Intel (Nasdaq: INTC) 3.7% 32%
Johnson & Johnson 3.7% 54%
JPMorgan Chase 3.5% 13%
Kraft 3.4% 64%
McDonald's 3.0% 48%
Microsoft 3.3% 23%
Pfizer 4.3% 54%
Procter & Gamble (NYSE: PG) 3.4% 51%
Travelers 3.1% 41%
United Technologies (NYSE: UTX) 2.7% 34%
Wal-Mart 2.6% 30%

Source: Yahoo! Finance.

Where's the money coming from?
Having narrowed our list down to 19 companies, it's now time to investigate how much revenue these dividend payers get from Europe and the United States.

Unfortunately, Wal-Mart, Travelers, and Microsoft don't give enough geographic breakdowns in their annual reports for our purposes, so they had to be thrown out. Furthermore, Home Depot doesn't break down its revenue streams either, though we know the company has 88% of its stores in the United States.

Of the remaining 15 companies, here's how they stacked up, from least to most exposure to the two target areas I'm focusing on.


Percent of Revenue From Europe and North America, 2010

Intel 33%***
Chevron 37%
ExxonMobil 38%
Coca-Cola 47%
3M 58%*
DuPont 62%*
General Electric 68%
Pfizer 71%
Johnson & Johnson 71%**
Boeing 72%
McDonald's 73%
Procter & Gamble 75%*
United Technologies 75%
Kraft 77%
JPMorgan Chase 86%* ***

Sources: Reuters and SEC Filings. *Includes Middle East and Africa. **2011 figures. ***Includes the Americas.

What does this mean for you?
There are a couple of interesting threads that develop when we consider this list, and the one produced from my previous article. For starters, two of the top companies from last time -- Home Depot and Boeing -- dropped precipitously down the list once North America was added. Clearly, for those hoping to avoid companies with domestic exposure, these two companies should be crossed off the list.

Furthermore, oil still remains a versatile geographic investment -- as ExxonMobil and Chevron once again find a spot near the top of the list. That's to be expected, as much of the new demand is coming from the expanding economies in Asia and South America. However, I still think that any type of slowdown in Europe or the U.S. will likely lower the price of oil, and thus, shares of these companies.

But what I find most interesting is that the same two non-oil companies near the top of the list last time are still at the top of the list now. Clearly, Intel and Coke, with their large and safe dividends, and geographically diverse streams of revenue, represent two of the best dividend stocks the Dow has to offer.

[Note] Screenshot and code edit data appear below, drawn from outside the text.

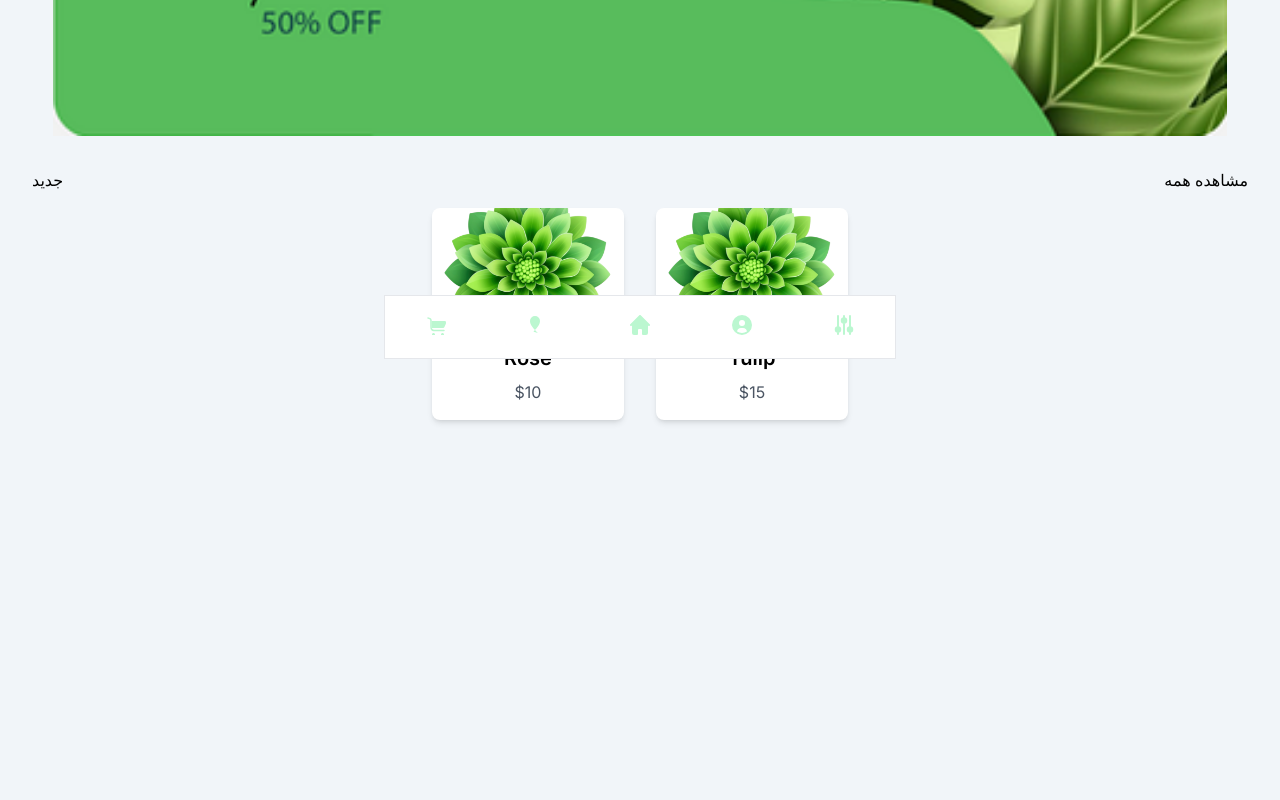
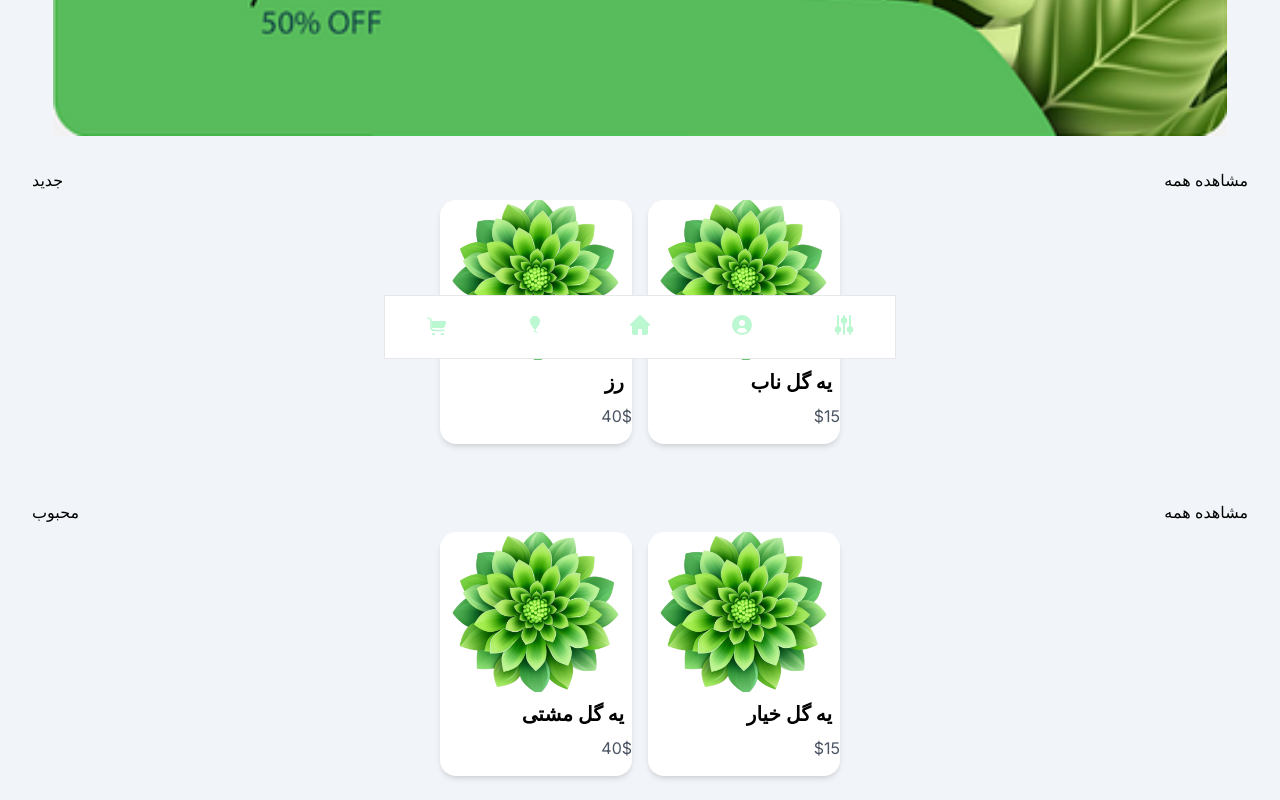
Before and after one commit to SinaAndDan/Sina-Flower-2024, a Next.js app: page / in a window 1280 px wide. Shown: the part 441-1241 px from the top of the page. Before the commit the page ends 893 px from the top, so only its background shows below. Built offline with nearby package versions, Linux system fonts and the light colour scheme.

Commit message:
Favorite Ui added

```diff
--- a/src/app/components/MobileMainPage/Products/FlowerCard.tsx
+++ b/src/app/components/MobileMainPage/Products/FlowerCard.tsx
@@ -10,9 +10,9 @@ interface FlowerCardProps {
 
 const FlowerCard: React.FC<FlowerCardProps> = ({ flower }) => {
   return (
-    <div className="bg-white rounded-lg shadow-md m-4 w-48 text-center overflow-hidden">
+    <div className="bg-white rounded-2xl shadow-md m-2 w-48 text-right overflow-hidden">
       <Image
-        className="w-full h-32 object-cover"
+        className="w-full h-40 object-cover"
         src={greenFlower}
         alt={flower.name}
       />
--- a/src/app/components/MobileMainPage/Products/FlowerContainer.tsx
+++ b/src/app/components/MobileMainPage/Products/FlowerContainer.tsx
@@ -2,7 +2,7 @@
 
 import React from "react";
 import FlowerCard from "./FlowerCard";
-import flowerData from "../../../../data/flowerdata";
+import { flowerData, flowerFavorite } from "../../../../data/flowerdata";
 
 const FlowerContainer: React.FC = () => {
   return (
@@ -16,6 +16,15 @@ const FlowerContainer: React.FC = () => {
           <FlowerCard key={index} flower={flower} />
         ))}
       </div>
+      <div className="flex justify-between p-8 pb-0">
+        <div>محبوب</div>
+        <div>مشاهده همه </div>
+      </div>
+      <div className="flex  justify-center p-4 pt-0">
+        {flowerFavorite.map((flower, index) => (
+          <FlowerCard key={index} flower={flower} />
+        ))}
+      </div>
     </>
   );
 };
--- a/src/data/flowerdata.ts
+++ b/src/data/flowerdata.ts
@@ -2,15 +2,28 @@
 
 const flowerData = [
   {
-    name: "Rose",
-    price: "$10",
+    name: "رز",
+    price: "40$",
     image: "/rose.jpg", // Path relative to the public folder
   },
   {
-    name: "Tulip",
+    name: "یه گل ناب ",
     price: "$15",
     image: "/tulip.jpg", // Path relative to the public folder
   },
 ];
 
-export default flowerData;
+const flowerFavorite = [
+  {
+    name: "یه گل مشتی",
+    price: "40$",
+    image: "/rose.jpg", // Path relative to the public folder
+  },
+  {
+    name: "یه گل خیار ",
+    price: "$15",
+    image: "/tulip.jpg", // Path relative to the public folder
+  },
+];
+
+export { flowerFavorite, flowerData };
```
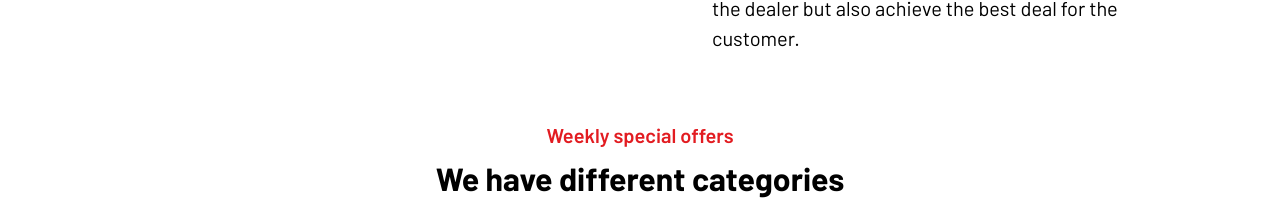
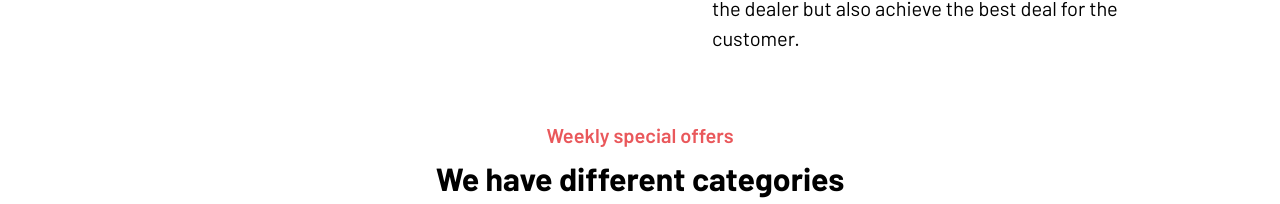
Before and after one commit to kaplishjs/transitfast, a Next.js app: page / in a window 1280 px wide. Shown: the part 1780-1984 px from the top of the page. Built offline with nearby package versions, Linux system fonts and the light colour scheme; no server answers; some icons are missing.

Commit message:
text animate

```diff
--- a/pages/index.jsx
+++ b/pages/index.jsx
@@ -246,7 +246,7 @@ export default function Signup() {
 
       <section className="product_main_wrapper">
         <div className="container text-center">
-          <h5 className="small_title">Weekly special offers</h5>
+          <h5 className="small_title animateBlink">Weekly special offers</h5>
           <h2 className="heding_l large_title">
             We have different categories <br /> of vehicles
           </h2>
--- a/styles/_customStyle.scss
+++ b/styles/_customStyle.scss
@@ -1070,4 +1070,13 @@ a {text-decoration: none;}
 .HomeSecondBannerText li p.lastBig {    position: static;}
 .HomeSecondBannerText {margin: 0 0 15px;}
 .HomePageData .hero_img  {display: flex; align-items: center;}
+.animateBlink {
+  animation: blinker 1.5s linear infinite;
+}
+
+@keyframes blinker {
+  50% {
+    opacity: 0;
+  }
+}
 // CheckMark.pmg
```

If you're looking for a few more dividend ideas for your portfolio, I encourage you to check out our special free report: "Secure Your Future With 11 Rock-Solid Dividends." In much the same manner that I presented here, you'll get the names and the reasoning behind 11 stocks that our analysts believe will boost any portfolio's performance. Get your copy today, absolutely free!

This article represents the opinion of the writer, who may disagree with the “official” recommendation position of a Motley Fool premium advisory service. We’re motley! Questioning an investing thesis -- even one of our own -- helps us all think critically about investing and make decisions that help us become smarter, happier, and richer.